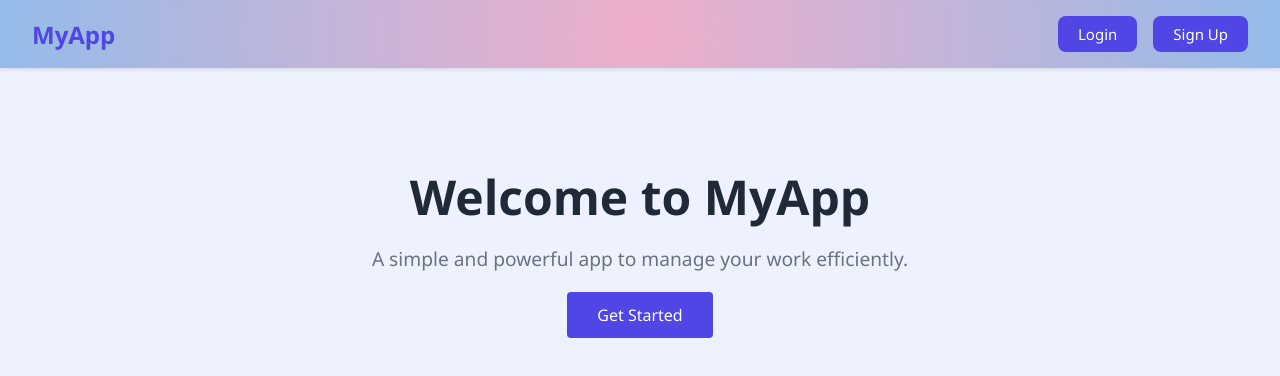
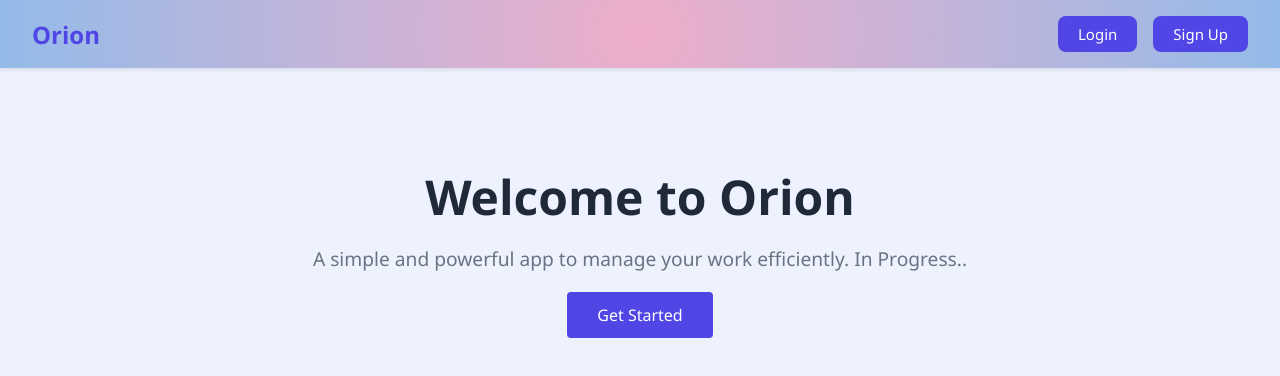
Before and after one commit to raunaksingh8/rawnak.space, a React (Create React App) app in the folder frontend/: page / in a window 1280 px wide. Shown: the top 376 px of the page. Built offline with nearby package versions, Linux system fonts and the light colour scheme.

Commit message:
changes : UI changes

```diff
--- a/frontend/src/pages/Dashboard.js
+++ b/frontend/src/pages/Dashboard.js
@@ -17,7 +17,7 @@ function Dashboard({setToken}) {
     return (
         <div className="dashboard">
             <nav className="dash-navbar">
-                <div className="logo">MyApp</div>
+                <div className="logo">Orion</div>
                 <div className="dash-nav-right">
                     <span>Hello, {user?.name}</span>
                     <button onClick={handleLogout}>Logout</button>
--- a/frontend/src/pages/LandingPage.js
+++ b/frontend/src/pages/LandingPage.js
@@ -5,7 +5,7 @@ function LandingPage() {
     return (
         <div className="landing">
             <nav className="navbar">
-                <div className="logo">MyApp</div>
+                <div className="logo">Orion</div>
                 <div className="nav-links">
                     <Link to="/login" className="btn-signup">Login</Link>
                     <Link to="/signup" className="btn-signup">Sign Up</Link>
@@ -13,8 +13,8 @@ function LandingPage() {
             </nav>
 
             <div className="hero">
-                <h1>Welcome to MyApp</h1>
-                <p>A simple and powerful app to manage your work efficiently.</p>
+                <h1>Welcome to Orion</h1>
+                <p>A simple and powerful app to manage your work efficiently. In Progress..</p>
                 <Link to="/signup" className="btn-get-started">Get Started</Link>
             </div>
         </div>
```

.....

ACTIVITY
Faithful copy, images left out: write out every line of data.

OUTPUT FOR THIS EXERCISE
Before and after one commit to raunaksingh8/rawnak.space, a React (Create React App) app in the folder frontend/: page / in a window 1280 px wide. Shown: the top 376 px of the page. Built offline with nearby package versions, Linux system fonts and the light colour scheme.

Commit message:
changes : UI changes

```diff
--- a/frontend/src/pages/Dashboard.js
+++ b/frontend/src/pages/Dashboard.js
@@ -17,7 +17,7 @@ function Dashboard({setToken}) {
     return (
         <div className="dashboard">
             <nav className="dash-navbar">
-                <div className="logo">MyApp</div>
+                <div className="logo">Orion</div>
                 <div className="dash-nav-right">
                     <span>Hello, {user?.name}</span>
                     <button onClick={handleLogout}>Logout</button>
--- a/frontend/src/pages/LandingPage.js
+++ b/frontend/src/pages/LandingPage.js
@@ -5,7 +5,7 @@ function LandingPage() {
     return (
         <div className="landing">
             <nav className="navbar">
-                <div className="logo">MyApp</div>
+                <div className="logo">Orion</div>
                 <div className="nav-links">
                     <Link to="/login" className="btn-signup">Login</Link>
                     <Link to="/signup" className="btn-signup">Sign Up</Link>
@@ -13,8 +13,8 @@ function LandingPage() {
             </nav>
 
             <div className="hero">
-                <h1>Welcome to MyApp</h1>
-                <p>A simple and powerful app to manage your work efficiently.</p>
+                <h1>Welcome to Orion</h1>
+                <p>A simple and powerful app to manage your work efficiently. In Progress..</p>
                 <Link to="/signup" className="btn-get-started">Get Started</Link>
             </div>
         </div>
```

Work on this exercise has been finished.